Many successful companies now recognize the limitations that come with an Excel-based Annual Budget process. They realize that Excel does what it was intended to do extremely well – work flexibly with different forecasting methods – but with that comes the overhead of diagnosing and correcting errors that are often hard to catch. In Excel you must wrestle with tracking changes, version control, as well as keeping track of who performs the changes. Even with solid budgets created, accounting must contend with consolidating those budgets across the company.
As a principal consultant for ISI, I have worked with many companies to help automate the budgeting process. In that process, we have developed purpose-built software and data models as part of a methodology that encapsulates the following:
- Recognize the consistency between budgeting accounts – All companies I have worked with over the years have ultimately created their budgets at the General Ledger account level. In most cases, there is a subset of accounts where budgets are created. This set of accounts may vary in some departments or areas of the company. Usually a consistent set gets used between like areas of the company in which accounts are required.
- Provide an automated framework for the budgeting process – In addition, there often is consistency in methods of creating the forecast. These methods include things like a percent change off of last year, some combination of other accounts times a factor such as a percent of sales, or some other rule based method of forecasting.
- Automate budgeting concepts – Another component of a budget or forecast is spreading an annual number to each of the 12 months for an annual budget. In some companies and in some areas of the forecast, it is important to apply seasonality to how an annual number is spread across the months. This is particularly applicable in organizations that are affected by weather or some other cycle of the business.
So how do you do all of this without Excel? I mentioned that we create purpose-built software and data models – which means going beyond just a few tables in a database and a couple of user interfaces. Purpose-built means keeping the system flexible for key aspects of the budgeting process while remaining easy to use. Questions we answer before we build include:
- How much flexibility do you want to give your users? Some companies like to impose consistency in how a particular account is forecasted, requiring each area of the company to do it the same way.

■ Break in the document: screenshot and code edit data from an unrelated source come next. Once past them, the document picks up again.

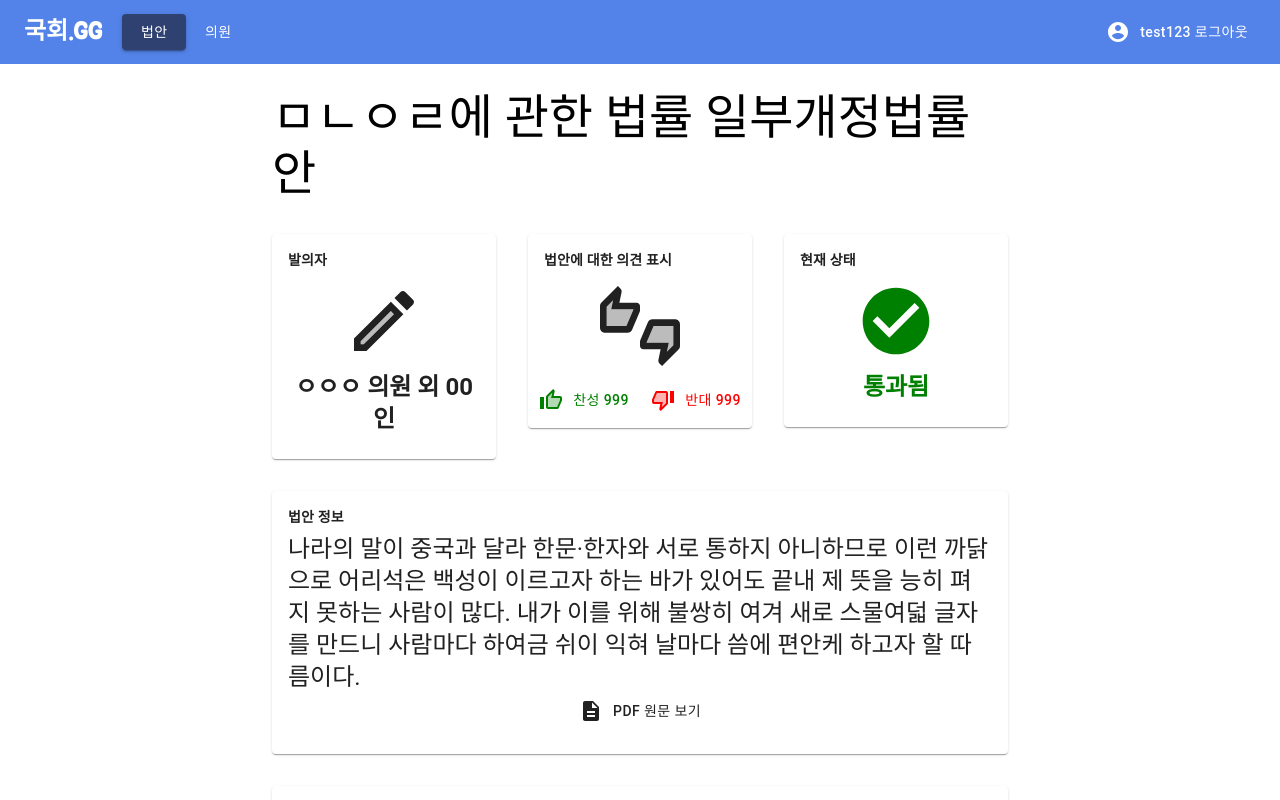
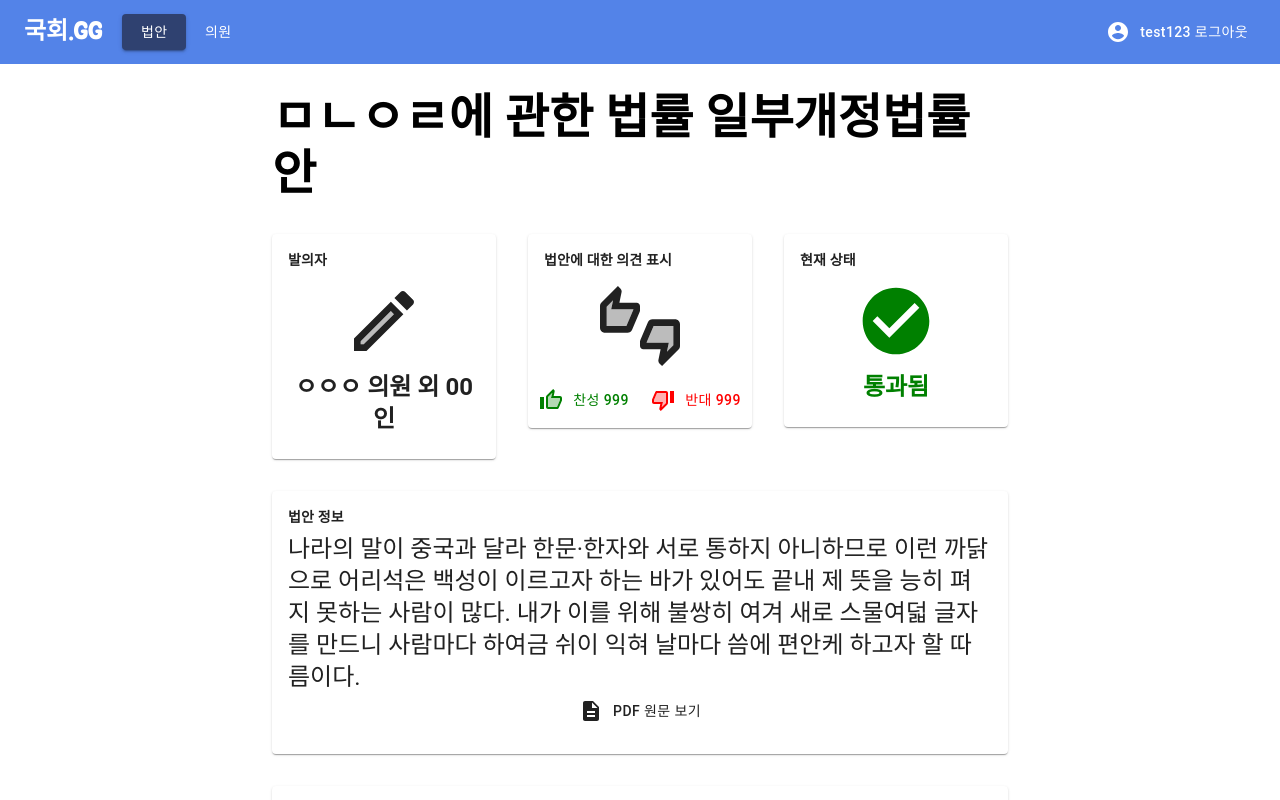
Before and after one commit to stg0123/assembly_project, a React (Create React App) app in the folder client/: page /content in a window 1280 px wide. Shown: the top 800 px of the page. Built offline with nearby package versions, Linux system fonts and the light colour scheme.

Commit message:
[FRONTEND] 법안 상세 정보 페이지 자잘한 수정

```diff
--- a/client/src/components/LawContent.js
+++ b/client/src/components/LawContent.js
@@ -128,7 +128,7 @@ function LawContent() {
             <Grid container className={classes.grid} spacing={4}>
                 <Grid item xs={12}>
                     <Grid container justify='center'>
-                        <Typography variant='h3'>ㅁㄴㅇㄹ에 관한 법률 일부개정법률안</Typography>
+                        <Typography variant='h3'><b>ㅁㄴㅇㄹ에 관한 법률 일부개정법률안</b></Typography>
                     </Grid>
                 </Grid>
                 <Grid item xs={12} sm={4}>
```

Others like to give the field great flexibility in how an account budget is generated. This includes global control of formulas and algorithms, which I talk more about below.
- What flexibility do we need with sub accounts? By establishing a meta data table (account definition table) you can define how each account, or perhaps group of accounts, is forecasted. Revenue accounts can be forecasted one way or certain Sales accounts are forecasted another way. All of this can be controlled by attributes stored in an account meta data table where you establish the rules that govern how an account is forecasted.
- How will users interact? A user interface can be created to maintain this account meta data which is typically available only to a budget administrator.
By now you probably already recognize the potential that this approach can bring to your budgeting process. That change is always positive and dramatic, yet in my experience the benefits always arise in different areas for different companies. To illustrate this concept, I wanted to wrap up by discussing some of the bigger gains we typically see.
As I mentioned above, a big win with this approach lies in the ability to control formulas and algorithms in one central location in the system. Formulas might include a factor times last year’s budget or perhaps last year’s actuals. Something like taxes or interest expense can be much more complicated and defined by a series of other accounts that result in the account being forecasted. All of this can be defined in one place, or distributed among key users of the system, who establish the methods available and then create the “meta data” required to define each method. Once this is established, the methods can be made available to individual accounts or groups of accounts.
Once you have established a system to support the budget process, it is a fairly simple extension to provide workflow within the system. This functionality will provide the ability to track and control the budget process and also establish the ability to provide versioning. Workflow can mean emails or texts sent to appropriate owners and roles in the system, locking down data as appropriate or any combination of notification and security that makes sense.
Another big payoff comes from consolidating the various entities involved in the budget process. Each budget unit uses the same structure and rolling up the budgets is no different than rolling up actual data each month. The big gain here lies in the fact that, once formulas are established, you will never find errors introduced by bad formulas created by individual budgeters.
One final benefit: a logical connection between budgets and forecasts. I have used the terms “forecast” and “budget” somewhat interchangeably. Many companies create their annual budget and then do a reforecast each month throughout the year. The above forecasting method is very conducive to creating ongoing forecasts. We often include forecasting methods that do things like keep the annual budget fixed and reforecast the remainder of the year based on year to date results or perhaps apply the same rate of change to the remaining months as experienced so far. The beauty of this is it establishes one system and one forecasting process that can be used year round that has all of the controls you wish you had in Excel.
Sound interesting? We would be happy to meet with you off the clock to demonstrate the process, discuss how to tailor this approach your company, and help you take advantage of this kind of budgeting process.